(Terrible photo of) Jon Langford, Jean Cook, and Jim Elkington at Clay Street Press
My soul has been itching to post about seeing Jon Langford in Cincinnati. Now, spring evaluations turned in and a writing deadline met (with almost 2 hours to spare) I can breathe in and out and recall that evening…
Jon Langford, artist, singer, songwriter, bandleader, troublemaker, anti-sellout punk rocker was putting on an art show at Clay Street Press and concert at MOTR Pub. My husband and I went down to the edge of Ohio to see and meet him. (Jon Langford of the Mekons, of the Waco Brothers, of the Pine Valley Cosmonauts, of the Wee Hairy Beasties. Jon Langford the generous, gregarious collaborator and instigator. Jon Langford who does stuff like this despite the cold in Madison, making me feel like I’m not doing enough to help the cause of the worker and humankind, but somehow it’s still useful to live, and try.
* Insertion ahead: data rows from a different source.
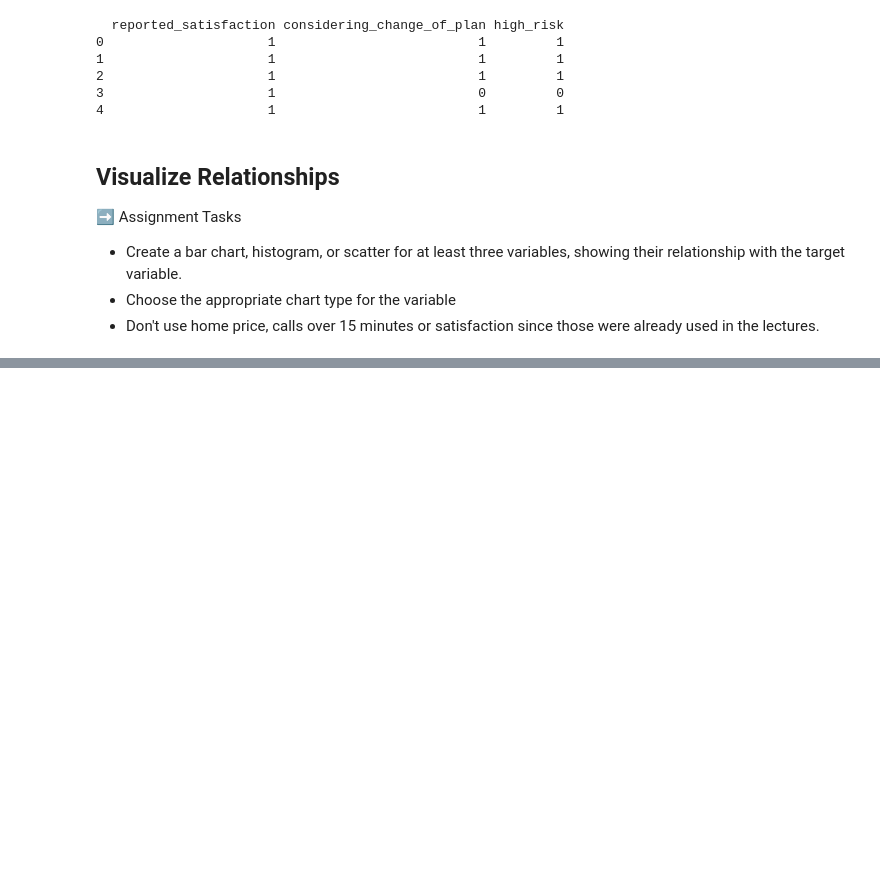
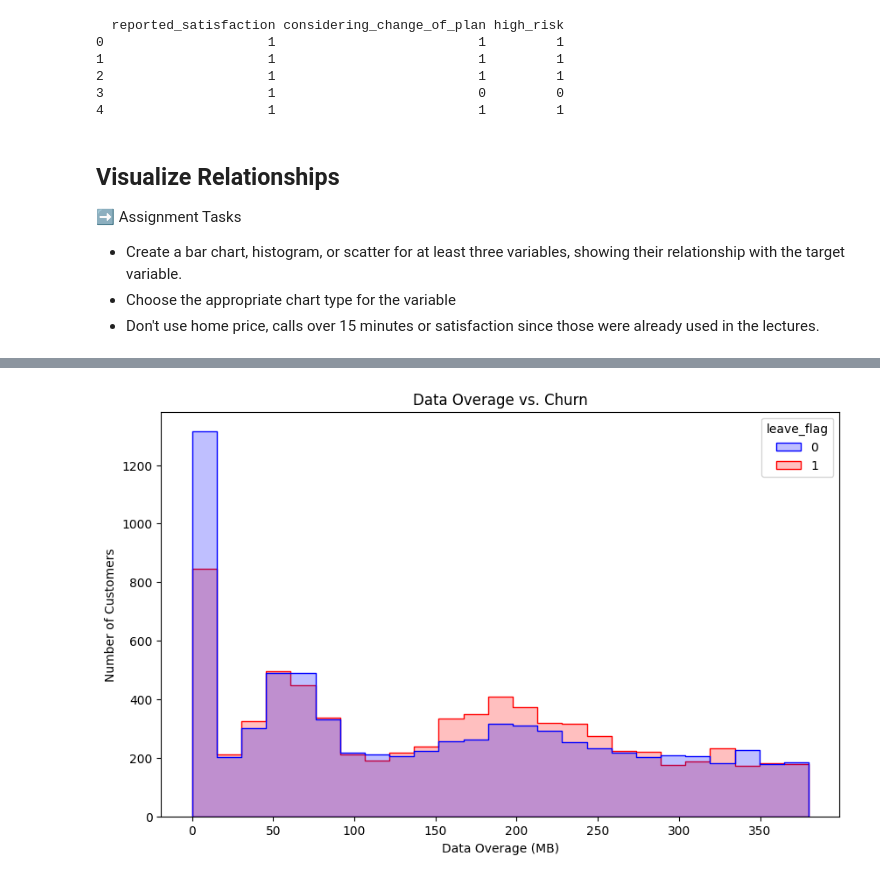
Before and after one commit to matiasarmesto/businessanalytics, a Jupyter notebook: Labs/Scripts/lab_08_megatelco_data_prep.ipynb, the cells around one changed output, grey strips where cells are left out. Drawn from its saved outputs; the diff is of its cells as text; code cells hidden in the pictures; blank space fills up the shorter version.

```diff
--- a/Labs/Scripts/lab_08_megatelco_data_prep.ipynb
+++ b/Labs/Scripts/lab_08_megatelco_data_prep.ipynb
@@ -282,0 +295,10 @@ print(df_clean[['reported_satisfaction', 'considering_change_of_plan', 'high_ris
+# %%
+#chart 3 'data_overage_mb' vs 'leave_flag'
+plt.figure(figsize=(10, 6))  # Adjust figure size if needed
+sns.histplot(x='data_overage_mb', hue='leave_flag', data=df_clean, element="step", palette=['blue', 'red'])
+plt.title('Data Overage vs. Churn')
+plt.xlabel('Data Overage (MB)')
+plt.ylabel('Number of Customers')
+plt.show()
+# %% [output]
+[figure, added]
```
Also changed, not shown: parts of 8 cells of this notebook.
Jon Langford of whom I am a newish fan, but I guess there’s still time to gush.)
I had a lovely conversation with Skull Orchard violinist Jean Cook, told her how my four-year-old daughter (beginning fiddler, who loves the music that swirls around Langford) is a big fan of hers. Jean Cook was kind, and wonderful to watch play. Langford is one of those people who surrounds himself with other great people, whose work fits into this fantasy I have about a group of creative humans converging to forge an exquisite tool that splits open the world, reconfiguring it into a place where people make instead of trash things, where the work people do brings honor, intrigue, and inspiration to the inside of the soul’s corners…
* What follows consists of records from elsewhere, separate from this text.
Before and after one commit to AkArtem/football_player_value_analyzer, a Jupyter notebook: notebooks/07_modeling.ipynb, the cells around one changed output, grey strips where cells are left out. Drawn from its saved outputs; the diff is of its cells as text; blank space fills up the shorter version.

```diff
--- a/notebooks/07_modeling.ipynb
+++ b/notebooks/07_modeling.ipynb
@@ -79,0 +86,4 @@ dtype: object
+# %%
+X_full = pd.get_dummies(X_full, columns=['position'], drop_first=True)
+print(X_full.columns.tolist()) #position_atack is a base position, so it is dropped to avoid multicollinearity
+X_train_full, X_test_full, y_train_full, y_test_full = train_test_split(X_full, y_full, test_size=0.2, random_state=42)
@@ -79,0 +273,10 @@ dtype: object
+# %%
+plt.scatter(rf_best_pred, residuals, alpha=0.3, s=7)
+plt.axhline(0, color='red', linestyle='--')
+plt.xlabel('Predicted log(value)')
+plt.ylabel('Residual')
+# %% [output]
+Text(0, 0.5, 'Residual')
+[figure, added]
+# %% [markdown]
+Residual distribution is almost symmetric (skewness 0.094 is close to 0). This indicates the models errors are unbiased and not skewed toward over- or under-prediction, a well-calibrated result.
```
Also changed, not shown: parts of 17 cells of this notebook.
I just wanna be there.
Dream alert: This morning I had a dream. I was in Seattle, working at the Annex Theatre with some of the people who were there in the 1990s. (It’s notable that I worked there briefly in the real 1990s but never felt cool or connected to the core of the place, to its inner tribe.) In the dream, it was 45 minutes to curtain, and I kinda knew my lines, but wasn’t confident. I had a small role, and I decided I really didn’t care if I knew my lines–I’d wing it. (This is progress. Usually my theatre dreams center around having to go onstage in five minutes, having just gotten the script. Classic, clichéd performance anxiety dreams.) In this morning’s dream, as we were getting ready for the show, in the velvety backstage light, I put Langford’s Skull Orchard Revisited on the turntable and on came “Tom Jones’ Levitation.” I asked one of the Annex guys what he thought of the music. He dug it; everyone did. It was one of those peak moments where art meets heart and you really can fly, like Tom Jones. Someone gave me a bag of home-grown dried peppers. I asked if they would help me stop sweating and feel less nervous, or if they were the kind to have with chocolate. (Yeah, chocolate was the answer.) The moment was one of ensemble. Of generosity. We were doing our work, and all was well in this badly broken world.
Taking me back to Jon Langford. Watching, witnessing, meeting one of the remaining anti-sellouts fed my creative soul, swept out shadows, sweated out, through peppers and chocolate and dreams, the chaff, jettisoned all the gunk that stops me making stuff. Lifted me from the daily overwhelm, through silence and apathy, allowing me to write anything.
I think people who do stuff like this give others license to create.
Eternal gratitude to all who are even considering what we do, and make, and how we live.
(Read Part 2…)